The Milky Way Project's full database contains 12,000 images, and each student looked through 50 images. So why not use a computer to do the same thing?
Richard Kripplebauer, a senior majoring in English, draws bubbles on the Milky Way Project. Photo Credit: M. Povich
"I think the best analogy is that we were doing facial recognition for these star-formation regions," said Richard Kripplebauer, a senior majoring in English and an ROTC cadet. "The human mind can do easily what a computer can't -- look at an image and realize that it's in three dimensions. So humans can still tell it's a bubble even if it's skewed one way or the other."
Not only are humans better at pattern recognition, but there is also power in their numbers.
"Some of the students fretted about whether they were doing this right," Povich said. "The beauty of something like the Milky Way Project is that it doesn't matter because we're relying on measurements made by thousands of people instead of just one person. As long as the students did their best, they were doing it right."
After drawing and cataloging bubbles, Povich's class completed calculations to learn about the rate of star formation in the Milky Way -- the ultimate goal of astronomers, too.
"At the end of the assignment, the students found 10 times more bubbles than have been found by all the previous studies done by trained astronomers," Povich said. "We realized immediately that the Milky Way Project is worth doing. We're going to find a lot more bubbles than before."
The project proved as meaningful to the students as to the scientists.

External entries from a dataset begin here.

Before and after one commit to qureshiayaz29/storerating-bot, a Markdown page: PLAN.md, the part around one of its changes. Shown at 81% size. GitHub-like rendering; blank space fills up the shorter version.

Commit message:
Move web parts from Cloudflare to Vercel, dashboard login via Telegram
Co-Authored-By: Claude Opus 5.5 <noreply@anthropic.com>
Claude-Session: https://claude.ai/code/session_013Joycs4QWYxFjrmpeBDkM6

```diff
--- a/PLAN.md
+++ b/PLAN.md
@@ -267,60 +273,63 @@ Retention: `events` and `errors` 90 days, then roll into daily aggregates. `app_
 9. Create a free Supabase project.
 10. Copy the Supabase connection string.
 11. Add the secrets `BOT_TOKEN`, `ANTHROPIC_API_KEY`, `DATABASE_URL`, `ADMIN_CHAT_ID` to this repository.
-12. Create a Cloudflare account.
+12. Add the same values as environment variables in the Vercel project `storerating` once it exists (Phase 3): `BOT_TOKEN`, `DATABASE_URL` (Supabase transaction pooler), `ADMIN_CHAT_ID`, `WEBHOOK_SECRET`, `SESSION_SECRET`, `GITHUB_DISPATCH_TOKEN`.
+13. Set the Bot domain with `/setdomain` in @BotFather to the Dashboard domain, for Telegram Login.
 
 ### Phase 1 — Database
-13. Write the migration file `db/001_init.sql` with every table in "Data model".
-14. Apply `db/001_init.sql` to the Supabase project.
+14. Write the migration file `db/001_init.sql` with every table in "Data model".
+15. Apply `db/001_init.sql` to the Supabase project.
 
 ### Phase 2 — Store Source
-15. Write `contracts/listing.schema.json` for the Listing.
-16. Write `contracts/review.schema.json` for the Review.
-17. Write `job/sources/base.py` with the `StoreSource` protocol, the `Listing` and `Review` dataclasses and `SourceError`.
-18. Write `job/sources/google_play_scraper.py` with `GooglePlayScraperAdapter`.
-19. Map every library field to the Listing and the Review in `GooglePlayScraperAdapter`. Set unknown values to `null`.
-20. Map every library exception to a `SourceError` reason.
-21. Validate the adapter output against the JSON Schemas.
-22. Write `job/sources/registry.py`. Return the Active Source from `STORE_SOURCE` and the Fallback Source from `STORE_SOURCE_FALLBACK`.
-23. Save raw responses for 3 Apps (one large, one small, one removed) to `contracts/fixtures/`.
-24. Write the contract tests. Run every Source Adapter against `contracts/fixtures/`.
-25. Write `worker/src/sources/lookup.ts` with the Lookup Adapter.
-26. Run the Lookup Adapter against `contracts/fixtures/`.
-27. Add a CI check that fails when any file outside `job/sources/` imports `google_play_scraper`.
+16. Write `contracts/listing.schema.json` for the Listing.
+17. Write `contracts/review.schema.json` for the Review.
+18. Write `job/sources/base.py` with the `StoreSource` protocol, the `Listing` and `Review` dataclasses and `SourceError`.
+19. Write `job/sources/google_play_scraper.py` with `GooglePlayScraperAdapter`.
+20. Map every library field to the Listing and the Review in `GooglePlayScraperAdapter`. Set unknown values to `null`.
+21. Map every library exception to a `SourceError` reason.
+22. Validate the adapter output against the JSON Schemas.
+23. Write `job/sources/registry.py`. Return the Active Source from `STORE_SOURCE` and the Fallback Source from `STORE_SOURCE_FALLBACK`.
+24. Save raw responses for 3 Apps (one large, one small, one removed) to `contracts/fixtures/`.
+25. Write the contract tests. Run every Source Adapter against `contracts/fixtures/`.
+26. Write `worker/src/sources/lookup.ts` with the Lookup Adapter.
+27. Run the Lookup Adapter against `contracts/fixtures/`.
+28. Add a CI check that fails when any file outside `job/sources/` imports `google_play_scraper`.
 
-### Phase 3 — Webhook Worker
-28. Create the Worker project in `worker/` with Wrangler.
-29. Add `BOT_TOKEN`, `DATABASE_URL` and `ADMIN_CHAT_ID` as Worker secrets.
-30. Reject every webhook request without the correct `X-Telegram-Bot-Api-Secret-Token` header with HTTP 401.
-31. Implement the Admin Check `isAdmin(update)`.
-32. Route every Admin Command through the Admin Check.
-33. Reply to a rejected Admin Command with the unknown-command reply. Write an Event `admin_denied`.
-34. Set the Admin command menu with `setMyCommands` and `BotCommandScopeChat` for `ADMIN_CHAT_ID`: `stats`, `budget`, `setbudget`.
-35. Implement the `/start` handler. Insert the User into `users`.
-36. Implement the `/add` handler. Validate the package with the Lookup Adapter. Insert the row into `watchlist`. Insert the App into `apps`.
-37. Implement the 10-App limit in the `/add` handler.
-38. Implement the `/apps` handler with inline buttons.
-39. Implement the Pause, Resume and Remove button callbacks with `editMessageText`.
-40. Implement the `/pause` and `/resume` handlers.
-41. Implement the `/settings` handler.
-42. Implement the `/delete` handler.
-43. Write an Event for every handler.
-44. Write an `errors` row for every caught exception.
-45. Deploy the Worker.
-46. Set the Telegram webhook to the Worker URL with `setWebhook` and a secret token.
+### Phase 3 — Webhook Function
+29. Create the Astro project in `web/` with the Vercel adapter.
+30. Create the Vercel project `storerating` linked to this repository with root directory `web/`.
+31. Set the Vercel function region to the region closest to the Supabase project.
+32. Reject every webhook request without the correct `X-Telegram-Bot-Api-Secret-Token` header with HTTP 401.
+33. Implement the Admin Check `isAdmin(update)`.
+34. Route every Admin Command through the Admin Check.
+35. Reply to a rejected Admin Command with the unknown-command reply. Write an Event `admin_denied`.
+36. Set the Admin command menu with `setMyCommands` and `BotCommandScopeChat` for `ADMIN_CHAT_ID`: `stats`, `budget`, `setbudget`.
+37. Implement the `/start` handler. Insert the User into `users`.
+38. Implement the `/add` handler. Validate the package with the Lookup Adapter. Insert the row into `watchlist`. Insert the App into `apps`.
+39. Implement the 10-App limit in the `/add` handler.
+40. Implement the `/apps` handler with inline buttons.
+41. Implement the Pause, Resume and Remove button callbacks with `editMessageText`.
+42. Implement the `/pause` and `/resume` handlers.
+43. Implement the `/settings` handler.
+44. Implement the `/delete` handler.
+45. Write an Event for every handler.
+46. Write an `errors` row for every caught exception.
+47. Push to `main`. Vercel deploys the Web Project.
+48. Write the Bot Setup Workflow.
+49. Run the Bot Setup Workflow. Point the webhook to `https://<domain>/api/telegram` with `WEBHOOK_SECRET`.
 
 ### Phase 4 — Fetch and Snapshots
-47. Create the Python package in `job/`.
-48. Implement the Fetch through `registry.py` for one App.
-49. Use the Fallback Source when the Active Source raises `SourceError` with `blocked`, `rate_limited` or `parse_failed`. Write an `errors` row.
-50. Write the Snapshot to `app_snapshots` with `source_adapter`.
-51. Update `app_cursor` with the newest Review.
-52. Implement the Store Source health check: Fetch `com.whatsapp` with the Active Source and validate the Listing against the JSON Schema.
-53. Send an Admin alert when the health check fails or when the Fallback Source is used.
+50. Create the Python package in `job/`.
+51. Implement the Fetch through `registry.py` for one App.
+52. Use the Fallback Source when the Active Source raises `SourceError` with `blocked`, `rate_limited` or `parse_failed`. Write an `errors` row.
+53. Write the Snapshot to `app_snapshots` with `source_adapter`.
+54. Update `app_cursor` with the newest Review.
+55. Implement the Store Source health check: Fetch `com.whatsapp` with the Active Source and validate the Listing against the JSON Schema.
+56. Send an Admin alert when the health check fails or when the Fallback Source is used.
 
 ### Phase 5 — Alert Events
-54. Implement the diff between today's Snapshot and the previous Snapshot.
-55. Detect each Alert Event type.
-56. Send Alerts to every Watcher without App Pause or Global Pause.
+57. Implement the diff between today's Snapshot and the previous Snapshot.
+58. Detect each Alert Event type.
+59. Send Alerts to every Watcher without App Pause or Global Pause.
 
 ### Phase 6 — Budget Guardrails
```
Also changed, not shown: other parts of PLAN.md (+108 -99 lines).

"It was a humbling experience," Kripplebauer added. "When you look at a star-formation region, and see another behind it, and another behind that, you get a better perspective of where you are in the universe."
[ Monica Young ]